There are also ways to minimize costs - sometimes with the help of family. Echevarria spends the week in a rent-controlled apartment in Upper Manhattan that originally belonged to her mother, paying just $286 a month to split it with her brother.
Then there's Adrienne McGarr, who stayed behind in Chicago, Illinois with two toddlers while her husband spent Sundays through Fridays in Boston, Massachusetts as a securities lender. For the two years of that arrangement, her spouse lived in his parents' home in Brookline, Massachusetts.
The couple spent more than $300 a week for flights to and from Boston, and had to get some extra help with childcare. But McGarr, 34, says they still came out ahead. They bided their time until their Chicago condominium in the city's Wicker Park neighborhood sold last summer. That enabled them to buy a house in the Boston suburbs last August. McGarr stresses that she and her spouse talked this plan through every step of the way, without much in the way of guesswork.
"It was still definitely difficult: Midwest to East Coast, city to suburbs, and on top of all that I was really pregnant" with a third child, McGarr says. "But there are 50 kids on our new street and within a few minutes, my kids had brand new best friends. And my husband grew up here; a lot of his best friends were still here. It was a lot easier than I thought it was going to be."
For her own part, Echevarria says she doesn't worry about drifting apart from her partner, because he feels secure in his own skin and she works hard to maintain trust.

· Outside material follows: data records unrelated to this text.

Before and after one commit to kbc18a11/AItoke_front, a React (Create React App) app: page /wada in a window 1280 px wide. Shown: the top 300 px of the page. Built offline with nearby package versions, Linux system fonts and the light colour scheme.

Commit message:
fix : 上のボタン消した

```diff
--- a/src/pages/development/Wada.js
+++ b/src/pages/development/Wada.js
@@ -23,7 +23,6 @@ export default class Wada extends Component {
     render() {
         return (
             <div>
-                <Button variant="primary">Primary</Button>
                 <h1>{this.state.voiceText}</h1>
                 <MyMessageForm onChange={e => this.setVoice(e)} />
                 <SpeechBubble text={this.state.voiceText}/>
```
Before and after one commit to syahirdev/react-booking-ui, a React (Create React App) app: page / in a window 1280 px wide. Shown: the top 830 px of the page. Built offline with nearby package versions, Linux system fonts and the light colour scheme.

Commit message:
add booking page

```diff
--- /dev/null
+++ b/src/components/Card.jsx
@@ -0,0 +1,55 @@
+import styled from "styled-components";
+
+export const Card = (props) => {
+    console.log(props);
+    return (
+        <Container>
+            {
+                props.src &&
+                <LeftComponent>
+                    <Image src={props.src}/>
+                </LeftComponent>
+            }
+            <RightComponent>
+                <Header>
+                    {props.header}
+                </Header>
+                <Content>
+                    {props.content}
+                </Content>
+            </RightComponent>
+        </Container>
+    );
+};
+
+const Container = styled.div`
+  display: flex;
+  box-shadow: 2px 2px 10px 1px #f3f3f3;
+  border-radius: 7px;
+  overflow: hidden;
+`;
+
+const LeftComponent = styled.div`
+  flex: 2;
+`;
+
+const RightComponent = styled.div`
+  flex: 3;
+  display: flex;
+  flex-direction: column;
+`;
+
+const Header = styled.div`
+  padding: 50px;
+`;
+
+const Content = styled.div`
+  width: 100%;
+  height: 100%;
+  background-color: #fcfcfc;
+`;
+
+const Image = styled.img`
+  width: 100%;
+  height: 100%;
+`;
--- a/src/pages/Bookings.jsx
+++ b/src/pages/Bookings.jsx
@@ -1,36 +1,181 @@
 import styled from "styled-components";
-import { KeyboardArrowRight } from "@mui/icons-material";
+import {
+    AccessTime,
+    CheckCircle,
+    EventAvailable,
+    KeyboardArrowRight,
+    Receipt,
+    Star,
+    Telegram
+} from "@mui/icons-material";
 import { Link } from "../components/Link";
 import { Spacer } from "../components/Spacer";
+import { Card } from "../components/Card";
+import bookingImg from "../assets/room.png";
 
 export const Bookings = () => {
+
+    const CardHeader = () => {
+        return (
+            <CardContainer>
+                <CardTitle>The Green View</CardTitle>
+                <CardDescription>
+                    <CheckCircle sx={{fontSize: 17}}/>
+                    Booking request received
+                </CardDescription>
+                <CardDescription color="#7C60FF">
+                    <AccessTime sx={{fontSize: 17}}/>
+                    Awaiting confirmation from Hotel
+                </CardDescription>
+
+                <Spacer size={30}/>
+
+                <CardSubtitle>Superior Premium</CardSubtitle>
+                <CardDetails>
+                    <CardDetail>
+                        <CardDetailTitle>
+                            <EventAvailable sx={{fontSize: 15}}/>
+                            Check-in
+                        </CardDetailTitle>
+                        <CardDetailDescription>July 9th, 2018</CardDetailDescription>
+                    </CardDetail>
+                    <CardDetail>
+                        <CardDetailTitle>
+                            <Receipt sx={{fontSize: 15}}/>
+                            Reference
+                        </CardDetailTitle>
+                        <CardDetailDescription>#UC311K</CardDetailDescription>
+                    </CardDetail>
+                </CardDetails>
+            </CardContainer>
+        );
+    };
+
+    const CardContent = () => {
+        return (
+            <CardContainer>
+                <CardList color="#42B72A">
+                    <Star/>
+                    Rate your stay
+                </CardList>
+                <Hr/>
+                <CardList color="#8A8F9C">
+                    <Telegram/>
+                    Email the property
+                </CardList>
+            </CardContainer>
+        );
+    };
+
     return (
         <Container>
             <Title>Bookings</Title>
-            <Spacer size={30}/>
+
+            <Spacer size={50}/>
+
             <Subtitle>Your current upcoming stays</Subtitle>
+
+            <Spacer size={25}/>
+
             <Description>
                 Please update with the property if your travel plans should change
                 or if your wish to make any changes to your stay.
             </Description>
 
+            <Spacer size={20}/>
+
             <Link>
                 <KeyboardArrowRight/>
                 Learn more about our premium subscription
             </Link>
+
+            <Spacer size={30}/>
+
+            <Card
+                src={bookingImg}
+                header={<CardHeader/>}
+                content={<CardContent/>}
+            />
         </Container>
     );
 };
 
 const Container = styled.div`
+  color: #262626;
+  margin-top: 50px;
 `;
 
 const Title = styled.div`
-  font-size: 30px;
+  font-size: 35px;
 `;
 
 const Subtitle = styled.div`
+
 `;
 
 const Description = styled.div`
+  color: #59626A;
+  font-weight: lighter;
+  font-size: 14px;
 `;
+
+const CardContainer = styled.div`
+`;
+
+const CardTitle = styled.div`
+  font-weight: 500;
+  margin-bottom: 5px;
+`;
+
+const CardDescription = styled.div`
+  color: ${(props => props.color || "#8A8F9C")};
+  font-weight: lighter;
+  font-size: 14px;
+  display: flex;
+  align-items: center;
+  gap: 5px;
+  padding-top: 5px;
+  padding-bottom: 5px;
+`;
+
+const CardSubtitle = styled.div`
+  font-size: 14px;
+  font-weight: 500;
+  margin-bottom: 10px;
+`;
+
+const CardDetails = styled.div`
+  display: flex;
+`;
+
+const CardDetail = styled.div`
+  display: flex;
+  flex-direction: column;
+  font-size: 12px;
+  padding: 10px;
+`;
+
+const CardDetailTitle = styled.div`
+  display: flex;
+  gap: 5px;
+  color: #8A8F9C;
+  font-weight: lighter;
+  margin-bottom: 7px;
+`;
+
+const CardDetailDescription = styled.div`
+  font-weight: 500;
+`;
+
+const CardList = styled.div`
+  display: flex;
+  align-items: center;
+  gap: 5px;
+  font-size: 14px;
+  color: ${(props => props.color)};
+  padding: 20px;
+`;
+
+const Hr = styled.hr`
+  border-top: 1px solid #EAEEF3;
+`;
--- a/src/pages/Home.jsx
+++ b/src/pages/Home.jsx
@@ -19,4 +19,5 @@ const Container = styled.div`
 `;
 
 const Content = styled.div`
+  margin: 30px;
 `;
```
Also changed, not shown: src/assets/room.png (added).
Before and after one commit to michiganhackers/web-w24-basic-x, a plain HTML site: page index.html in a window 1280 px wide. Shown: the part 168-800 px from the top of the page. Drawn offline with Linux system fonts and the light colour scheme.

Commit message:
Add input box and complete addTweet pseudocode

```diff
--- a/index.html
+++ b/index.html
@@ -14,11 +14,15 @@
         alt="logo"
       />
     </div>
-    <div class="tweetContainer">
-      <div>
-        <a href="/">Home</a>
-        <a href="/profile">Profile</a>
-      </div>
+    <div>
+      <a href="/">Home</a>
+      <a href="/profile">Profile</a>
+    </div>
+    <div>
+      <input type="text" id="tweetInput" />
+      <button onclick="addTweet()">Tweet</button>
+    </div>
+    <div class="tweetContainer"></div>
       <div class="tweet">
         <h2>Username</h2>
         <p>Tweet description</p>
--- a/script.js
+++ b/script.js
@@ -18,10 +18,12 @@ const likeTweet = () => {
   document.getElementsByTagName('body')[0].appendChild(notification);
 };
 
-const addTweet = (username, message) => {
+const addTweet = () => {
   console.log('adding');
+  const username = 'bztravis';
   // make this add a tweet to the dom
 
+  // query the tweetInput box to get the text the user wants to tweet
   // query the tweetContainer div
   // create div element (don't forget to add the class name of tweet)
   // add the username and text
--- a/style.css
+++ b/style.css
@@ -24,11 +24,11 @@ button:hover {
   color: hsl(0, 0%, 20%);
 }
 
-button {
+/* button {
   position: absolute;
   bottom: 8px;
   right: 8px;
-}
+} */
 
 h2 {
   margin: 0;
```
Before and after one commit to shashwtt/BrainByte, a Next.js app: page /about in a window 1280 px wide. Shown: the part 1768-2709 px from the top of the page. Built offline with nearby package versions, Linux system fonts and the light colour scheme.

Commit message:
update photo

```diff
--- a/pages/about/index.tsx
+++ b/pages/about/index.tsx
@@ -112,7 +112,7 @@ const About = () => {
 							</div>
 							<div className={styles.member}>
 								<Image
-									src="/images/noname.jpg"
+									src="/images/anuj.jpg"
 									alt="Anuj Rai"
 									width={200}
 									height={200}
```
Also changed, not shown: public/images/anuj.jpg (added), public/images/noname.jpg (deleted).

They have gotten used to their new lifestyle, and approach commuter marriage with an important shared goal: to save towards their retirement goals at an accelerated pace. "Why fix what isn't broken?" she says.
(Editing by Beth Pinsker Gladstone and Andrew Hay)